Geneviève Grégoire-Labrecque

Research framework: In the era of climate change, education systems are investing in the creation of educational content to raise awareness among their students and create new behaviors with the idea that they will be passed on to their families (Phoenix et al., 2017).

Objectives: This article aims to show how families find themselves at the heart of the mobilization of students committed to environmental action, and of the school’s mission to raise awareness and implement eco-citizenship practices.

Methodology: This doctoral research is based on a year-long data collection combining participant observation, focus groups and semi-structured interviews with students and school staff involved in a Green Committee and an Environment and Urban Agriculture program in two Montreal high schools (Quebec, Canada).

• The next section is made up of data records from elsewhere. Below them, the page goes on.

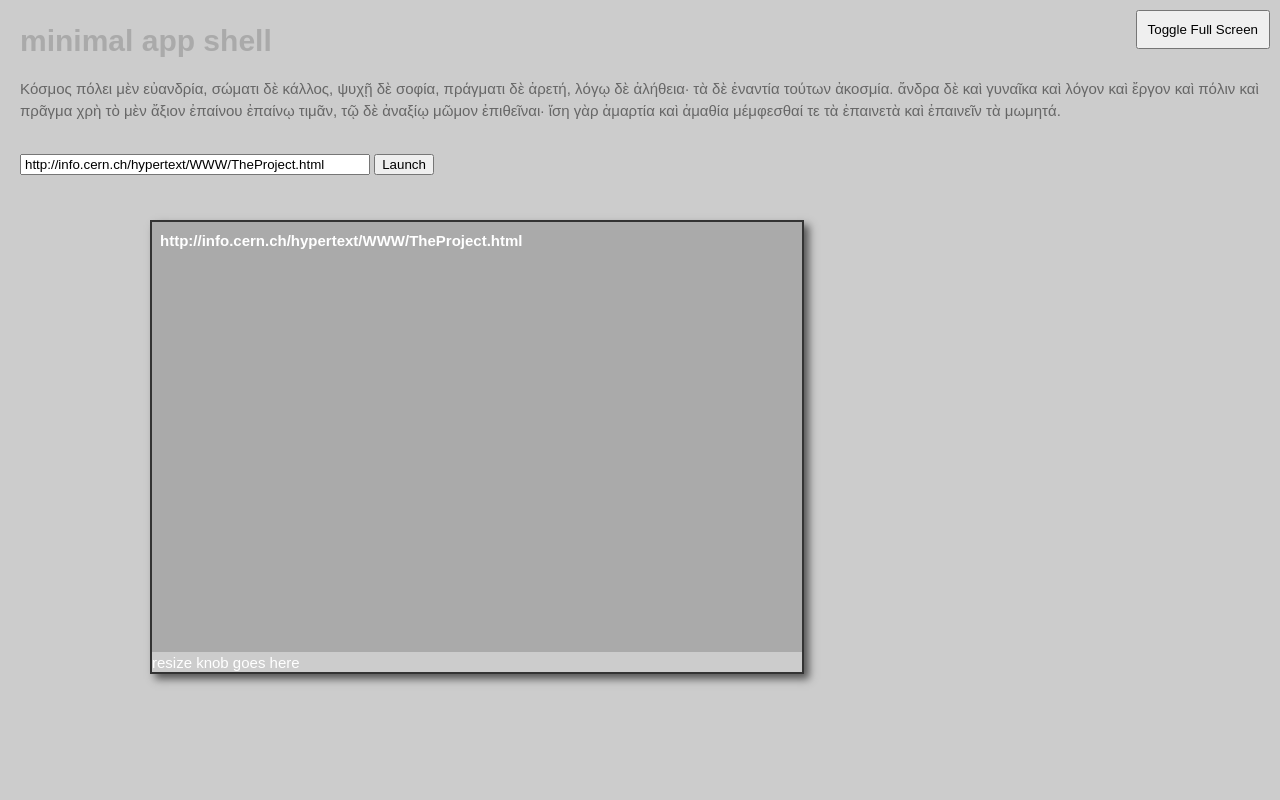
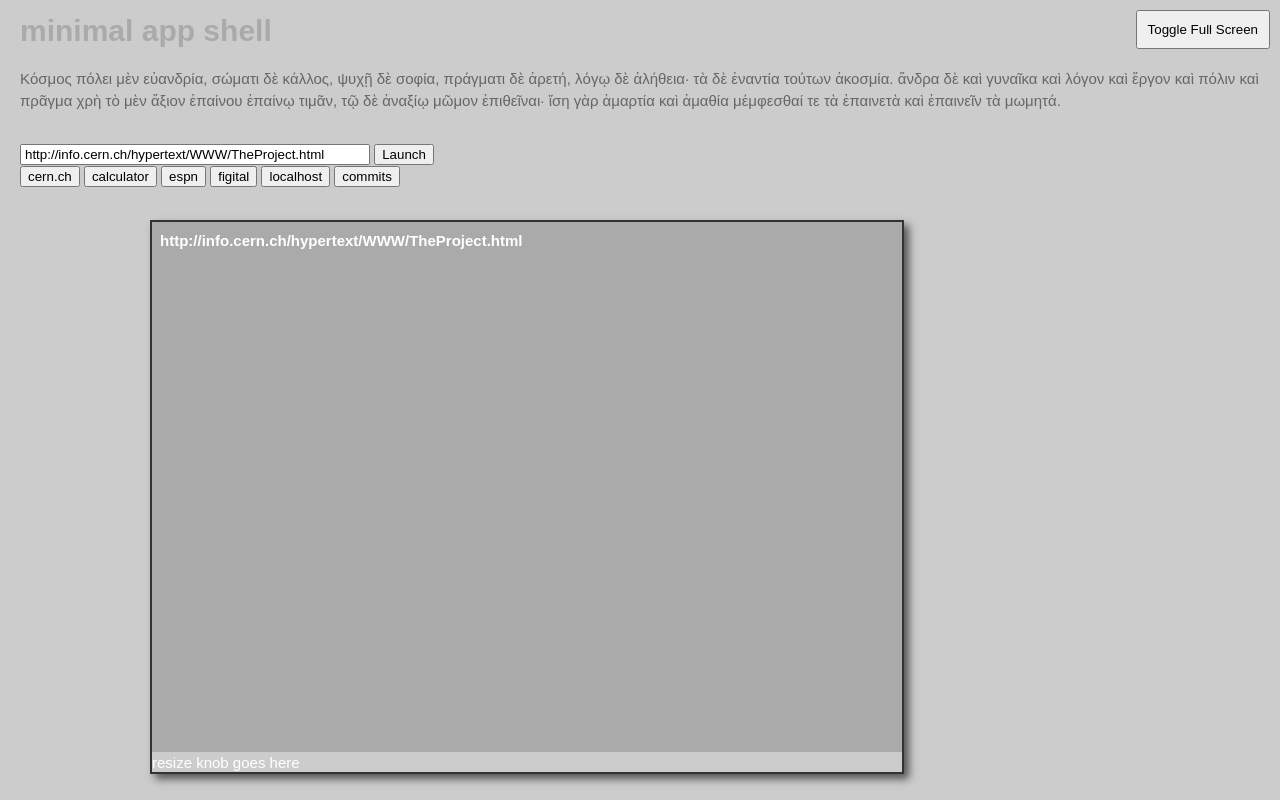
Before and after one commit to figital/base, a browser extension: page index.html in a window 1280 px wide. Both pictures are taken after a click on the button "Launch". Drawn offline with Linux system fonts and the light colour scheme.

Commit message:
added buttons

```diff
--- a/css/base.css
+++ b/css/base.css
@@ -2,7 +2,7 @@
 body {
 	background-color:#ccc;
 	margin:0px;
-	padding:20px;
+	padding:0px;
 	font-size:15px;
 	line-height:150%;
 	color:#666;
@@ -23,6 +23,9 @@ h1 {
 
 }
 
+#info {
+	margin:20px;
+}
 
 #fullscreen {
 	position:absolute;
--- a/index.html
+++ b/index.html
@@ -14,7 +14,7 @@
 
 <button id="fullscreen">Toggle Full Screen</button>
 
-
+<div id="info">
 
 <h1>minimal app shell</h1>
 
@@ -26,7 +26,14 @@
 	<button id="launch">Launch</button>
 </div>
 
+<button class="launchit" url="http://info.cern.ch/hypertext/WWW/TheProject.html">cern.ch</button>
+<button class="launchit" url="http://figital.com/widgets/calculator">calculator</button>
+<button class="launchit" url="http://espn.com">espn</button>
+<button class="launchit" url="http://figital.com">figital</button>
+<button class="launchit" url="http://localhost">localhost</button>
+<button class="launchit" url="https://github.com/figital/base/commits/master.atom">commits</button>
 
+</div>
 
 </body>
 </html>
--- a/js/main.js
+++ b/js/main.js
@@ -21,6 +21,10 @@ $(document).ready(function() {
   		openWebView(url);
 	});
 
+	$( ".launchit" ).bind( "click", function() {
+  		launchit(this);
+	});
+
 })
 
 console.log("main.js loaded");
--- a/js/widget.js
+++ b/js/widget.js
@@ -1,14 +1,22 @@
 /* TargetAnchorInterceptor(shazbot); */
 
 defaults = {
-	height:"450px",
-	width:"650px",
+	height:"550px",
+	width:"750px",
 	top:"220px",
 	left:"150px",
 	scrollbars:true,
 	resizable:true,
 	location:"",
 	backgroundColor:"#aaa"
+}
+
+function launchit(data) {
+
+	var url = data.getAttribute('url');
+	openWebView(url);
+
+
 }
 
 function intercept(anchor) {
@@ -83,7 +91,6 @@ function openWebView(href) {
 		s.style.background = "#ccc";
 		s.style.bottom = 0;
 		s.style.position = 'absolute';
-		s.style.float = "right";
 		s.innerHTML = "resize knob goes here";
 
 		d.appendChild(o);
@@ -91,6 +98,7 @@ function openWebView(href) {
 		document.body.appendChild(d);
 
 		$(".widge").parent().draggable({
+			containment: "window",
 			stop: function(event, ui) {
 			//console.log(ui);
 			//chrome.storage.local.setItem(ui.helper.context.id, JSON.stringify(ui.position));
```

Results: On the one hand, parents and families are the target of eco-educational content to advance the environmental cause outside of school. On the other hand, their status as “young people” leads students to ask their parents and families for help in acting as ambassadors with institutions, including the school, to improve the impact of their environmental actions. In both cases, the responsibility of rallying families to the environmental cause lies with the students.

Conclusions: Through the concepts of agency and youth participation, these results show how the schools’ relationship with eco-citizenship fails to take into account the complexity of young people agency, the need for collective action, students’ family contexts, as well as the notion of transformative participation to facilitate, and even amplify young people’s involvement with the environment.

Contribution: This study helps to better understand the young person as an agent of information, mobilization and action both inside and outside the school.